  • 20-year survival rates for single crowns on vital teeth or teeth with posts and cores
  • Three-unit tooth-supported FPDs with vital abutments vs. one non-vital abutment with a post and core
  • Tooth-supported cantilever FPDs with vital abutments or non-vital abutments with post and cores
  • Four or more unit tooth-supported FPDs with vital abutments, vs. with one non-vital abutment

As in previous articles, I have color-coded the results. For single crowns at 20 years, whether the tooth was vital or had endo and a post and core, the success rates for either situation were not statistically different, both being near 80 percent. For three-unit FPDs, however, the success rate at 20 years was dramatically effected by the presence of one abutment having endo and a post and core, dropping from 83 percent for vital abutments to 60 percent if one abutment was non-vital and had a post and core.

The impact is equally significant for four or more unit FPDs or cantilever FPDs. Dropping from 77 percent for four or more unit FPDs with vital abutments to 56 percent with one non-vital abutment with a post and core, and from 73 percent for cantilever FPDs with vital abutments to 52 percent if there was one non-vital abutment.

This literature is significant to me in discussing implants vs FPDs to patients, as it provides evidence that allows us to inform them of the future risks of choosing an FPD if one of the abutments is non-vital and has a post and core.

The patient below is an example in which this literature was very helpful. He presented with an existing four-unit FPD from lateral incisor to lateral incisor, replacing the right central. In other words, the left central and lateral are used as double abutments.

At his initial exam, there was chipped porcelain on the left lateral incisal edge, and the left lateral had come loose and could easily be pumped up and down. In addition, a radiograph revealed the right lateral had endo and a large post and core.

This patient had been presented an implant treatment plan by another dentist and refused it, knowing it would require bone and soft tissue grafting prior to implant placement (both an expensive and time-consuming course of treatment in his mind). He was adamant that he wanted a new FPD.
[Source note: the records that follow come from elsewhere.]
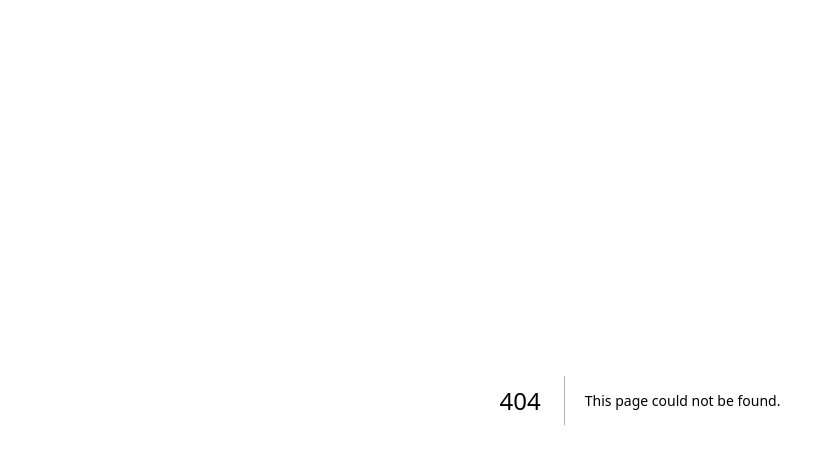
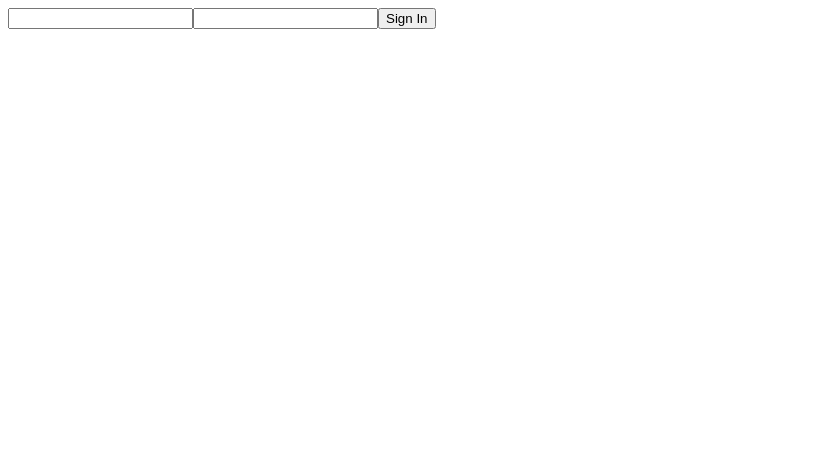
Before and after one commit to ej-shafran/basic-next-app, a Next.js app: page /auth/sign-in in a window 1280 px wide. Before the commit this address had no page. Shown: the top 464 px of the page, without its empty margins (0-835 px from the left). Built offline with nearby package versions, Linux system fonts and the light colour scheme.

Commit message:
Basic sign in ability

```diff
--- a/package.json
+++ b/package.json
@@ -4,7 +4,7 @@
   "description": "A basic NextJS app",
   "main": "pages/index.ts",
   "scripts": {
-    "test": "next dev"
+    "dev": "next dev"
   },
   "repository": {
     "type": "git",
--- /dev/null
+++ b/src/pages/_app.tsx
@@ -0,0 +1,8 @@
+import { AppProps } from 'next/app';
+import { SessionProvider } from 'next-auth/react';
+
+export default ({ Component, pageProps: { session, ...rest } }: AppProps) => (
+  <SessionProvider session={session}>
+    <Component {...rest} />
+  </SessionProvider>
+);
--- /dev/null
+++ b/src/pages/auth/error.tsx
@@ -0,0 +1,6 @@
+import Link from "next/link";
+
+export default () => <div>
+  <p><b>ERROR</b></p>
+  <Link href="/">Back home</Link>
+</div>
--- /dev/null
+++ b/src/pages/auth/sign-in.tsx
@@ -0,0 +1,35 @@
+import { NextPage } from "next";
+import { Formik, Form, Field } from 'formik';
+import { signIn } from 'next-auth/react';
+import { useRouter } from "next/router";
+
+const SignInPage: NextPage = () => {
+  const router = useRouter();
+
+  return (
+    <div>
+      <Formik initialValues={{
+        email: "",
+        password: "",
+      }}
+        onSubmit={async (values) => {
+          const result = await signIn("credentials", {
+            ...values,
+            redirect: false
+          })
+          console.log(result);
+          if(!result.error && result.ok) router.push("/");
+          else router.push("/auth/error");
+        }}
+      >
+        <Form>
+          <Field name="email" type="email" label="Enter your email:" />
+          <Field name="password" type="password" label="Enter your password:" />
+          <button type="submit">Sign In</button>
+        </Form>
+      </Formik>
+    </div>
+  );
+}
+
+export default SignInPage;
```
Also changed, not shown: src/pages/api/auth/[...nextauth].ts (added, +35 -0 lines), src/pages/index.tsx (+17 -1 lines).
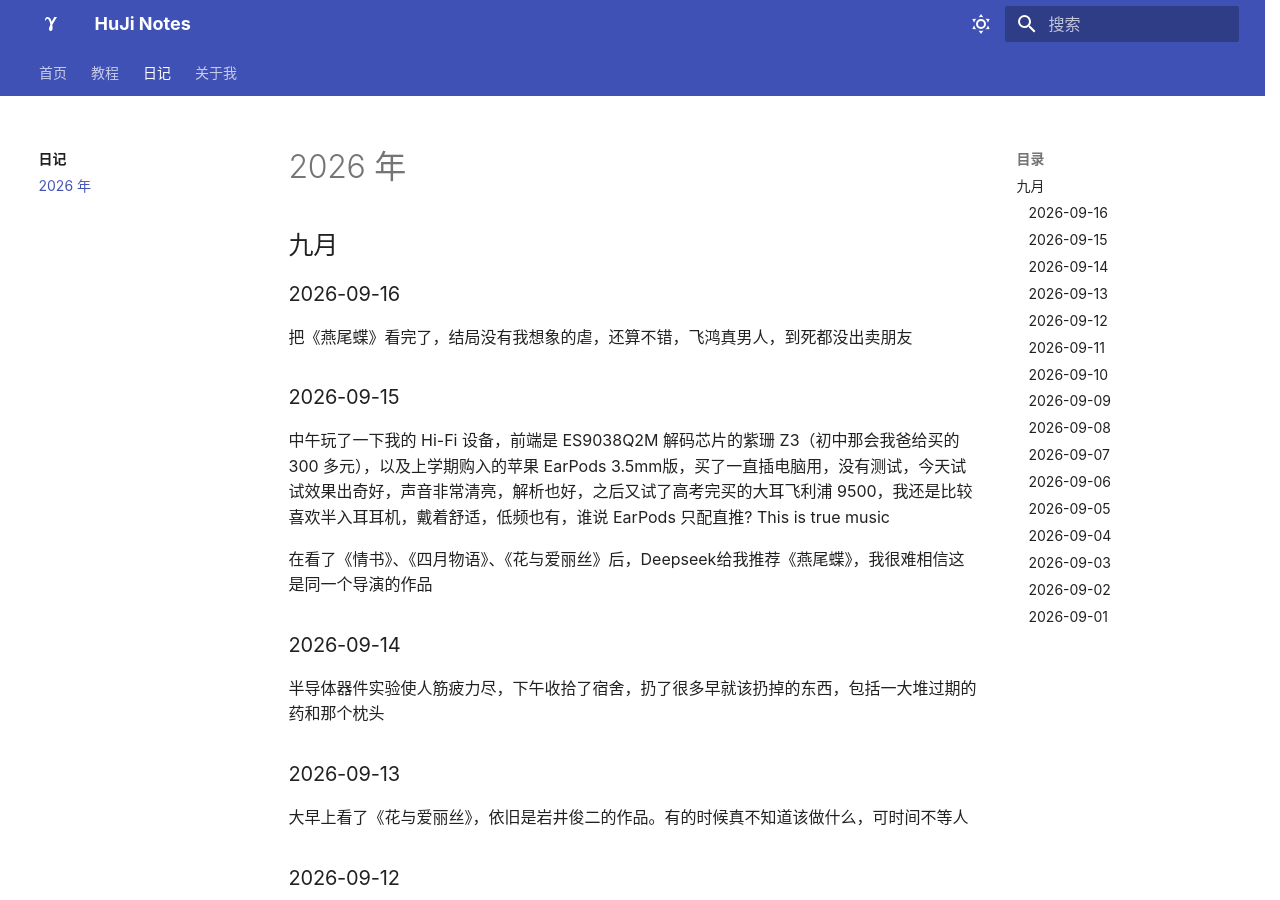
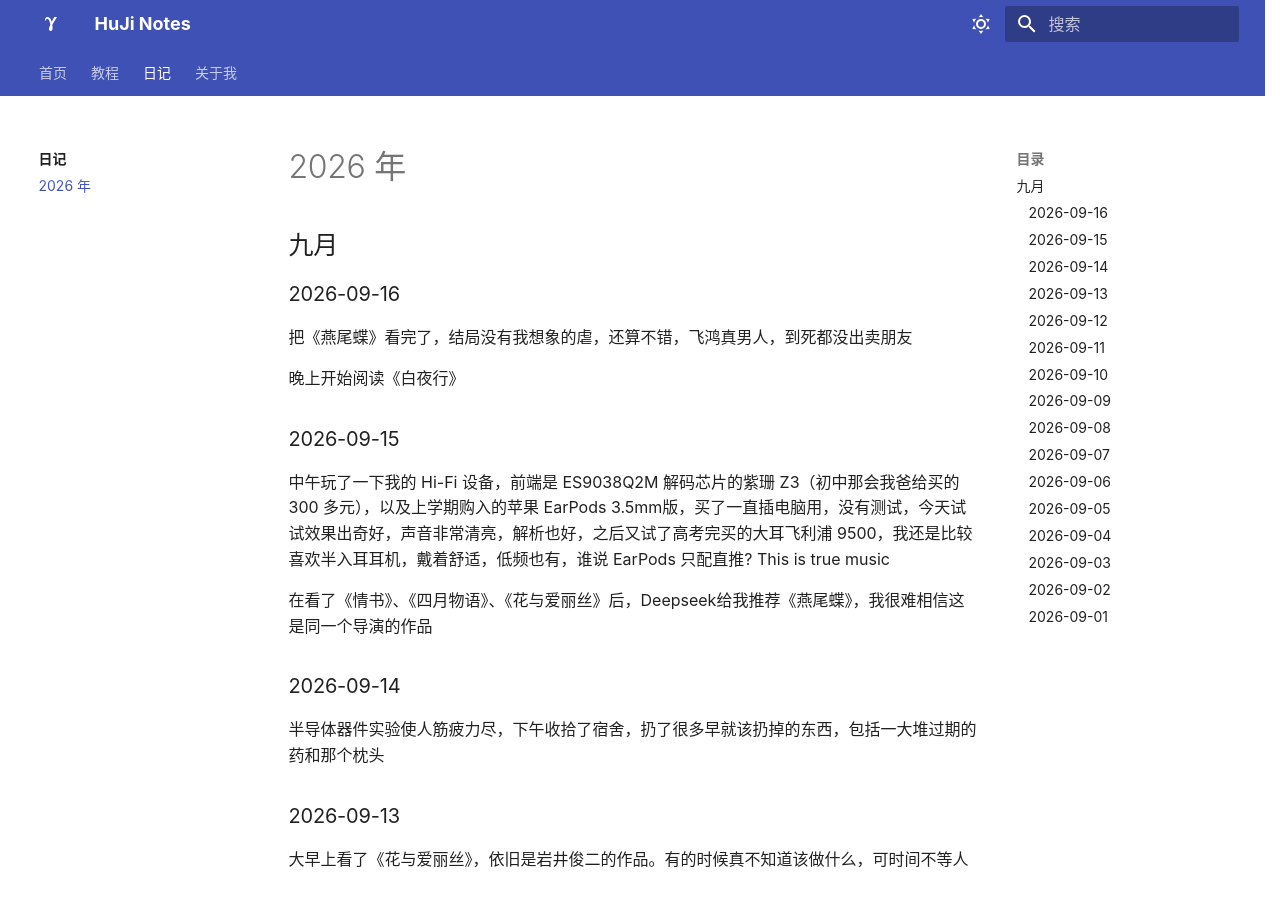
Before and after one commit to Hujiko02/Hujiko02.github.io, an MkDocs documentation site: the page built from docs/diary/2026.md, in a window 1280 px wide and 900 px high. Built offline with MkDocs 1.6.1 and Material for MkDocs 9.7.7, drawn with Linux system fonts in a browser that asks for light colours.

Commit message:
Auto update 2026-09-16 22:17:40

```diff
--- a/docs/diary/2026.md
+++ b/docs/diary/2026.md
@@ -5,6 +5,8 @@
 ### 2026-09-16
 
 把《燕尾蝶》看完了，结局没有我想象的虐，还算不错，飞鸿真男人，到死都没出卖朋友
+
+晚上开始阅读《白夜行》
 
 ### 2026-09-15
 
```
My personal belief is that my role is never to select or dictate a patient’s treatment plan, but instead to provide the options that I think are acceptable and then present the pros and cons of each plan. For him, I presented a new FPD as one option, but used the literature to show him how much risk there is in redoing an FPD that has already failed with a new one on the lateral with a post and core. In addition, I presented the implant option, which in my opinion was far preferable. He wasn’t swayed by my proposal.

Realizing that, for either option, I needed to remove the existing FPD and make a provisional, I convinced him to let me do that. I could then further assess the right lateral condition, but also find out if the left lateral was actually un-cemented or if the prep was fractured. He agreed to let me remove the FPD and place the provisional, assuming we would move forward with a new FPD. Below are photos of his existing FPD pre-treatment and what I found after removal. Note how minimal the ferrule is on the right lateral.

I took the photos of the preps you see above and walked him through what I saw, emphasizing again the high risk of doing another FPD as opposed to the implant. Ultimately, he agreed to see a surgeon for a consultation of what was involved and what the cost was for the implant, and in the end chose to go through with the surgery and implant placement. In my opinion, this would have been a very high-risk case to simply redo the FPD.


Clin Oral Implants Res. 2007 Jun;18 Suppl 3:63-72. Ante's (1926) law revisited: a systematic review on survival rates and complications of fixed dental prostheses (FDPs) on severely reduced periodontal tissue support. Lulic M1, Bragger U, Lang NP, Zwahlen  M, Salvi GE.

(Click this link for more dentistry articles by Dr. Frank Spear.)